And yet this morning I awoke to 33 degrees. The next two nights are flirting with freezing temperatures. I know I should be used to this after 5 years of gardening in North Country, but it riles me a bit every time. Why? Because once we have that first week of consistently warm temperatures, no matter how many times I tell myself not to put plants out prematurely, I inevitably do so.
I’ve been a little more disciplined this year, but I did go out to my local nursery on Friday after work and picked up a car load of annuals for my containers. I spent yesterday afternoon beginning the process of sorting and combining colors and varieties into pleasing combinations and potting them into containers. I then sat them outside (I was working in the barn) to water and let them get some sun, even though we had gale force winds yesterday and it never warmed much past 40 degrees. Of course, knowing that cold temps were due last night, and will be again tonight and tomorrow, they were brought back into the barn and house for the overnight.
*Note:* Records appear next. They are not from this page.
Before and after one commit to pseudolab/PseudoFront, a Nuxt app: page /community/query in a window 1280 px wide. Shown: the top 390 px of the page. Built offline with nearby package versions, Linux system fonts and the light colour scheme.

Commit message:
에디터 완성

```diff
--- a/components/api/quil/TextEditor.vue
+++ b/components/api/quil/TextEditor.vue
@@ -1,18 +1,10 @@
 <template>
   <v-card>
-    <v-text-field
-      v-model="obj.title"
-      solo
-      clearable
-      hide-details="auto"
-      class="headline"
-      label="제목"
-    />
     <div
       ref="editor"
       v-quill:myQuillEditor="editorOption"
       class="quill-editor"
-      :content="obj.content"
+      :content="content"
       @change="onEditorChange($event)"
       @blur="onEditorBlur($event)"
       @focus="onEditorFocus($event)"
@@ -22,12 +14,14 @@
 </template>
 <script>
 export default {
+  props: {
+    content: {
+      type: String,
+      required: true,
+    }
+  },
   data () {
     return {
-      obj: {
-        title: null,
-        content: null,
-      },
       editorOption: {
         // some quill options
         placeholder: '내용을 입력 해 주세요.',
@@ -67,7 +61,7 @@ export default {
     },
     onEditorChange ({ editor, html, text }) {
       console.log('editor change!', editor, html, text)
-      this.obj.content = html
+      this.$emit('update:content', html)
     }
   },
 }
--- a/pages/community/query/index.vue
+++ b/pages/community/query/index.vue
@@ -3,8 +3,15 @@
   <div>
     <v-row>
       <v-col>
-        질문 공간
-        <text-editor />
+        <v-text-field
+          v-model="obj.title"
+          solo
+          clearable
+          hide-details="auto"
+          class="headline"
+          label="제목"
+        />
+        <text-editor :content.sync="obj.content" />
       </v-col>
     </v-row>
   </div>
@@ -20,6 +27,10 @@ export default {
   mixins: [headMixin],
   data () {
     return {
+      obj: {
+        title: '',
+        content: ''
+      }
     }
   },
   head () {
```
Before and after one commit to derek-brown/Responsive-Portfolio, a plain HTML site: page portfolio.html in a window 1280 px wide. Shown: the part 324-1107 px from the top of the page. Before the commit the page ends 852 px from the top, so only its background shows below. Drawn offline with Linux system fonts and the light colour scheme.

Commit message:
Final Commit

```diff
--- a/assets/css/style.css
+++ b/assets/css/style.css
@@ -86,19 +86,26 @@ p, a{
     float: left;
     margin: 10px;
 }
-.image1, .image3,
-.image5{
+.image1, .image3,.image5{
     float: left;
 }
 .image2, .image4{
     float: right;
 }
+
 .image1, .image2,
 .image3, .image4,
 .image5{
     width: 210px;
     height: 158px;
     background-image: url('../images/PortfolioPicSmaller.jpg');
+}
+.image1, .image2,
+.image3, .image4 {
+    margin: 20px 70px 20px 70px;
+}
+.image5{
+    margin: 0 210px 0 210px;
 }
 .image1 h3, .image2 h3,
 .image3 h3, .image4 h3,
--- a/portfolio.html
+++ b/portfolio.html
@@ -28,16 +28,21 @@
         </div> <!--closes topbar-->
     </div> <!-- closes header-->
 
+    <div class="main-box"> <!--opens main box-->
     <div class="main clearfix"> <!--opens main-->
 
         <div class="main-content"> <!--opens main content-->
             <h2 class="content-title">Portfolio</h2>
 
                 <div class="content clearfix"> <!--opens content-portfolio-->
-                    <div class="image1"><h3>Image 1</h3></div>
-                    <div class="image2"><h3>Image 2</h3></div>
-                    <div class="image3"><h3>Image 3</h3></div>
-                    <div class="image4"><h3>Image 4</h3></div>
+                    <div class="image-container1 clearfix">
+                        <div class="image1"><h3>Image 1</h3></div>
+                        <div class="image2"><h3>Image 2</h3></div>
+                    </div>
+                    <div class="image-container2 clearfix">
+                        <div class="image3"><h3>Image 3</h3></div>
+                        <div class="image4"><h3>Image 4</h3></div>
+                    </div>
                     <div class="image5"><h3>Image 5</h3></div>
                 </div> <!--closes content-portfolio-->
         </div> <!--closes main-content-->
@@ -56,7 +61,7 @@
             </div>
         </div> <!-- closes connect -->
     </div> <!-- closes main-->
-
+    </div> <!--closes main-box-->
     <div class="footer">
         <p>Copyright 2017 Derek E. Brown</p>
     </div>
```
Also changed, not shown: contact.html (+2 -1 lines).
So this process of bringing scores of containers and flats out from inside, and watering everything, will now add another 20-30 minutes to my morning “before work” routine. Thankfully I get up at 5am!
In my anxious anticipation to get going in the garden, I’ve also begun to harden off some of the annuals and herbs that have been growing inside over the past month or so. The remaining cauliflower, some Brussel sprouts, leeks and dill transplants, as well as three kinds of potatoes, were planted on Saturday.
But it appears I need to exercise a bit more patience before any of the more tender annuals and perennials go in the ground. Hopefully I’m up to the challenge.